The Gregorian calendar is a solar calendar and the most widely used calendar in the world. It was created towards the end of the 16th century by a reform of the Julian calendar. It is named after Pope Gregory XIII, who decreed it 1582 with a papal bull.
According to this calendar, the average length of the year is 365.2425 days; thus it is more precise than the 365.25 days of the Julian calendar.
Its years regularly comprise 365 days, which in turn are divided into 12 months of varying lengths. Most months have 30 or 31 days, with one month (February) having only 28 days.
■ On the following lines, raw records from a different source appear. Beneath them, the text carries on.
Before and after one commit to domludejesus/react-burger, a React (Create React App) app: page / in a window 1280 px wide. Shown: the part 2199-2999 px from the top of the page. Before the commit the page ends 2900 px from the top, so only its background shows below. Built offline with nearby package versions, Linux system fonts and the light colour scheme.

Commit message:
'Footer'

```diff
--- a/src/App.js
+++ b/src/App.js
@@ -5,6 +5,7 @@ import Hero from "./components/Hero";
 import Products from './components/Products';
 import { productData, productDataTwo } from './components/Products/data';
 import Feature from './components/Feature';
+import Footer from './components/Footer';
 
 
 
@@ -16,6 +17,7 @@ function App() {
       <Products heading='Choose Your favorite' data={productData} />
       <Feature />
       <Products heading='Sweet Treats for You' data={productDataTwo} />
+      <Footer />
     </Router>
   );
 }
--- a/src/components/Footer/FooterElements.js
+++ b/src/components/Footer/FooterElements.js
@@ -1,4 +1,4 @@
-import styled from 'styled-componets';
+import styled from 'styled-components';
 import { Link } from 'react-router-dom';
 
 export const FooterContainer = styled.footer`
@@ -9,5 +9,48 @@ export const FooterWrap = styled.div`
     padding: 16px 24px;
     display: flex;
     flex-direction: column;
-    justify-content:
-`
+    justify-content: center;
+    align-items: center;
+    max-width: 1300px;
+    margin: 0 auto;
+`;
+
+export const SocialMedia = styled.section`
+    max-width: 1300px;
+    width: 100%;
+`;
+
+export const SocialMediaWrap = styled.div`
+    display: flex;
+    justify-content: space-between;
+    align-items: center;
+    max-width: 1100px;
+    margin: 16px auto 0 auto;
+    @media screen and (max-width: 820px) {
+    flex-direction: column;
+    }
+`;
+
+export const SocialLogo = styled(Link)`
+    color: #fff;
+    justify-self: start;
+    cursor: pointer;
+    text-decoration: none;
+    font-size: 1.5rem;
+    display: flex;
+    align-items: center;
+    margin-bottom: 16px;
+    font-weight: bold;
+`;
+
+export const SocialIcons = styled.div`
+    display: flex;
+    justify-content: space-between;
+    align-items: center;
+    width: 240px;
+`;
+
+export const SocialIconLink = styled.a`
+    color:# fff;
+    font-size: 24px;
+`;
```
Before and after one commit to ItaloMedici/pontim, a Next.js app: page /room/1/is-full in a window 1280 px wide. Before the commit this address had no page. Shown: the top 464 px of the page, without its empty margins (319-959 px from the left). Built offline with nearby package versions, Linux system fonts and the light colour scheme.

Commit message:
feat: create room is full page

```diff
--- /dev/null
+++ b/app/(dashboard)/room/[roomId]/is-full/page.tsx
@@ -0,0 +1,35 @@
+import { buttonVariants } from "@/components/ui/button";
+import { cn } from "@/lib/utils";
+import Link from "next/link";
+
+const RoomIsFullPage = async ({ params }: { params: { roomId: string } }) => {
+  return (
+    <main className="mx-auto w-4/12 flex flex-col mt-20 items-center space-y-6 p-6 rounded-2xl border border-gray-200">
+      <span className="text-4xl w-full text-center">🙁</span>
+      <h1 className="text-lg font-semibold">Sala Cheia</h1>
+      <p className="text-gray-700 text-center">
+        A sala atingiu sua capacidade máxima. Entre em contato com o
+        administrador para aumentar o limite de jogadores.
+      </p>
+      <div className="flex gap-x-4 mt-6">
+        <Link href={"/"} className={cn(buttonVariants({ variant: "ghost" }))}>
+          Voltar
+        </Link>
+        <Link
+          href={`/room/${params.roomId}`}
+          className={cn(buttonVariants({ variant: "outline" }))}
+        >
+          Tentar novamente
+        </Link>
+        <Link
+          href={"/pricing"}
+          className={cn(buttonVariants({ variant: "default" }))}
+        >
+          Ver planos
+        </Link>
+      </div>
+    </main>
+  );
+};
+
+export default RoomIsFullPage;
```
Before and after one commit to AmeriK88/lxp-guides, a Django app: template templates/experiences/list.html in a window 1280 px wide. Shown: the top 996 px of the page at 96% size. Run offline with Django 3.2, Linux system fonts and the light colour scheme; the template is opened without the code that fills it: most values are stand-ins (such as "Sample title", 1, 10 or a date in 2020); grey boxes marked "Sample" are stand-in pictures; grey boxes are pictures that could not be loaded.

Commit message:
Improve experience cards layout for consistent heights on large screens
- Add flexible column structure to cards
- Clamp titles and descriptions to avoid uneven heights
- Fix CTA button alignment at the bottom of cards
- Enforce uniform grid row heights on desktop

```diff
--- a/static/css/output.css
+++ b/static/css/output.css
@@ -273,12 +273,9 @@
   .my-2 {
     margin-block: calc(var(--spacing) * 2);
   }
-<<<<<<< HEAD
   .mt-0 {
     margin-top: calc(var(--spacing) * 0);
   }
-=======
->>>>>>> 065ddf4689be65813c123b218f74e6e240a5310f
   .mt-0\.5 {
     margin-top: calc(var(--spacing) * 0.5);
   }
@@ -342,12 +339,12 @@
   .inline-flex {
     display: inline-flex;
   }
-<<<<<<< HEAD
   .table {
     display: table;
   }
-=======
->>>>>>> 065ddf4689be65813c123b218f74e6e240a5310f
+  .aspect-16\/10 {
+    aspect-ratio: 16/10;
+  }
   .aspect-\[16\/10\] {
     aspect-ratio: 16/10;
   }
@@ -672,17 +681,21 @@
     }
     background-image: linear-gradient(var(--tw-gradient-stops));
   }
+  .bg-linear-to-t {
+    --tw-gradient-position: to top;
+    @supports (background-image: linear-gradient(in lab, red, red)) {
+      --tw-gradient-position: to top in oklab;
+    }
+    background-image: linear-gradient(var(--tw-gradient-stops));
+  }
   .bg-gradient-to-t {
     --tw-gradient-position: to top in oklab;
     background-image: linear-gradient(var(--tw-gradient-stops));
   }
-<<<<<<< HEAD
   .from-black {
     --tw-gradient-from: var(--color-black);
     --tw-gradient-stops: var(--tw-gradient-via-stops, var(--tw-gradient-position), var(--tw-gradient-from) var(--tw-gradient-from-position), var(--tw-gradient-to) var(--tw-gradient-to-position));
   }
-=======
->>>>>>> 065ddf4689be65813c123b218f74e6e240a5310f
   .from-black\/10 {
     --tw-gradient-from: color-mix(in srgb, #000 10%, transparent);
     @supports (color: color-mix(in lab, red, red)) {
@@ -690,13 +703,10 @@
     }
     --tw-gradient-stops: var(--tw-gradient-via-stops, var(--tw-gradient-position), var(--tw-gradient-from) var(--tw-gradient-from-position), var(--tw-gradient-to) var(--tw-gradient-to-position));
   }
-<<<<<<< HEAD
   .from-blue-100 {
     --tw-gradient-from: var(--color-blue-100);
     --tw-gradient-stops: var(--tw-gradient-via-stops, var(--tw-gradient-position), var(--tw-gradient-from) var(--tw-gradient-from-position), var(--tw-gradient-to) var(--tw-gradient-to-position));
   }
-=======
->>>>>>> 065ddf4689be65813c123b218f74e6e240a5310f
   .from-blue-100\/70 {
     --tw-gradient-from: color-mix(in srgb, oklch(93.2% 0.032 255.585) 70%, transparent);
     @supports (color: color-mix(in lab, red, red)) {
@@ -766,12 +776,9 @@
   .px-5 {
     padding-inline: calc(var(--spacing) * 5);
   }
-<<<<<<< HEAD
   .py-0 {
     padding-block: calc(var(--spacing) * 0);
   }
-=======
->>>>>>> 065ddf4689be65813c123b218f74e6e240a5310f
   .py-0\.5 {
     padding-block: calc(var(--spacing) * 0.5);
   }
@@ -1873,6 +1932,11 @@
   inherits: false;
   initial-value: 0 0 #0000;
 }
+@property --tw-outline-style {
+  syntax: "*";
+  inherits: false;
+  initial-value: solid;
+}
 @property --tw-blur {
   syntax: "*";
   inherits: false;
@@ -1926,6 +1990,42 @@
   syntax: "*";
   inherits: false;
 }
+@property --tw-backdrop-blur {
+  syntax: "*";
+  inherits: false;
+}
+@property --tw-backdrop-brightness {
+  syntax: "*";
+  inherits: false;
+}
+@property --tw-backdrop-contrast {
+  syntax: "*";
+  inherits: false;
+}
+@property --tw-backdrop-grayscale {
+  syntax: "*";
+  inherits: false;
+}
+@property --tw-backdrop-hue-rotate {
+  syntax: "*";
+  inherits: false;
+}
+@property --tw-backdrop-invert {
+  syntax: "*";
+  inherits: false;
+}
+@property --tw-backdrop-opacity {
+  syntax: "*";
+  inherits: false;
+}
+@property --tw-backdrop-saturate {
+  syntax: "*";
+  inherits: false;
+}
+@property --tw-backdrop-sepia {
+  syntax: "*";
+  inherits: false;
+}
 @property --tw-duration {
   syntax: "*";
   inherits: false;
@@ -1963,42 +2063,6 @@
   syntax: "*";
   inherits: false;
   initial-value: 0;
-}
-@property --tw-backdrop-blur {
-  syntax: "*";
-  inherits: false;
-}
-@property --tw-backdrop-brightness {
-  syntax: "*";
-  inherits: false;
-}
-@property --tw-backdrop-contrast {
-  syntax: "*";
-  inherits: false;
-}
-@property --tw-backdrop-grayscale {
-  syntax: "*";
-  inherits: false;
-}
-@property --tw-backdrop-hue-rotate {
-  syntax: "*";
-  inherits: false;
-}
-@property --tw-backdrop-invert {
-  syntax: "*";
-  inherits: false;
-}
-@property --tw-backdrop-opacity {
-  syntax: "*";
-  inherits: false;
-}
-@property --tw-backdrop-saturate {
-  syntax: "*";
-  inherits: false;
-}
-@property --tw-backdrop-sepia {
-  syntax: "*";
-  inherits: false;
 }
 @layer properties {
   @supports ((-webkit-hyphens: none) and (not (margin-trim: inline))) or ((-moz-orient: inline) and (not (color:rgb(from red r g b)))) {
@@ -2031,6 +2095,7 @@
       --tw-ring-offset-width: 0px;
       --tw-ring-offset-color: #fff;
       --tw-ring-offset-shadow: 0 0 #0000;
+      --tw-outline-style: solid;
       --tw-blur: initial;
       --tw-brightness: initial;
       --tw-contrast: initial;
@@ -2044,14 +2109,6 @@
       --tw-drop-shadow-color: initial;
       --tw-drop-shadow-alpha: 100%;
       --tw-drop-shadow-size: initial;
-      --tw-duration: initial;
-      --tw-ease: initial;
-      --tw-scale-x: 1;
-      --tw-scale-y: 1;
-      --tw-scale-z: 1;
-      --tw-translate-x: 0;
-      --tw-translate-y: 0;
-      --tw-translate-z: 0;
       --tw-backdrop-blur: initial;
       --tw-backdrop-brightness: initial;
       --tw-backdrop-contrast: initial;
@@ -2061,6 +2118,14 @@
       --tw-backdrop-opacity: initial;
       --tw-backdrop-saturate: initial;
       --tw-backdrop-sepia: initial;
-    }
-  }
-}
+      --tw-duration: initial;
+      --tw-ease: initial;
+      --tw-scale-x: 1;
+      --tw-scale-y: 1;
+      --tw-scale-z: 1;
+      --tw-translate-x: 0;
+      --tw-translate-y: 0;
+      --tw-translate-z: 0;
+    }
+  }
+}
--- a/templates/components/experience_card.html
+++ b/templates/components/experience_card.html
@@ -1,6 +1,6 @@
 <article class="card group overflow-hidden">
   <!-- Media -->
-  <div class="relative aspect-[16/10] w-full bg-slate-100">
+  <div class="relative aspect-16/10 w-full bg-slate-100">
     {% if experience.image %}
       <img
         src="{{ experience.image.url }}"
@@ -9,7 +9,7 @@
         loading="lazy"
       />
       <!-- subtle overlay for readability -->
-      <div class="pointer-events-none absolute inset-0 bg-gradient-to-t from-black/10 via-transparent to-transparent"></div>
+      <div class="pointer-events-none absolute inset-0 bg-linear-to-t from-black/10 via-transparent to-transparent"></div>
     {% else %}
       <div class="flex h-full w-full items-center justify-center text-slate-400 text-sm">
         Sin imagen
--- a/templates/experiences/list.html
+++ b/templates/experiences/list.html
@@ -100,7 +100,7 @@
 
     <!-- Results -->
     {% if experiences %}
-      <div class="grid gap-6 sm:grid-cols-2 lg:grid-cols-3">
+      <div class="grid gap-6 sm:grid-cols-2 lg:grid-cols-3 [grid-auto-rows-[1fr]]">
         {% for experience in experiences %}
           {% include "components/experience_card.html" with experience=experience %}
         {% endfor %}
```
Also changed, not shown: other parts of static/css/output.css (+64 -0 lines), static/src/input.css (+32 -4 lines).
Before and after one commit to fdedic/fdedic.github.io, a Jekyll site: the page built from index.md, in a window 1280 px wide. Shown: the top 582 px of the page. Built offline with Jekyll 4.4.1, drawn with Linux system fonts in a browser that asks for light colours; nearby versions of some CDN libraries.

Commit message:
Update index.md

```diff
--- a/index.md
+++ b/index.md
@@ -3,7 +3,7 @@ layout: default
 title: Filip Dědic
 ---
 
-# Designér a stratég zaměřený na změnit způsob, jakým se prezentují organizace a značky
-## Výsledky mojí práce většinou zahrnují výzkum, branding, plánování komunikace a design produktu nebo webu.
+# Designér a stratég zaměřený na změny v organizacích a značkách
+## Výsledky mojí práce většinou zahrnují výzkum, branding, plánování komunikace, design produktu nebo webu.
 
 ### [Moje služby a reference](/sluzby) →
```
Every four years, a leap year is inserted in which February is 29 days long – so the leap year has 366 days.
The year 2100 is a special case according to the Gregorian calendar; it is exceptionally not a leap year.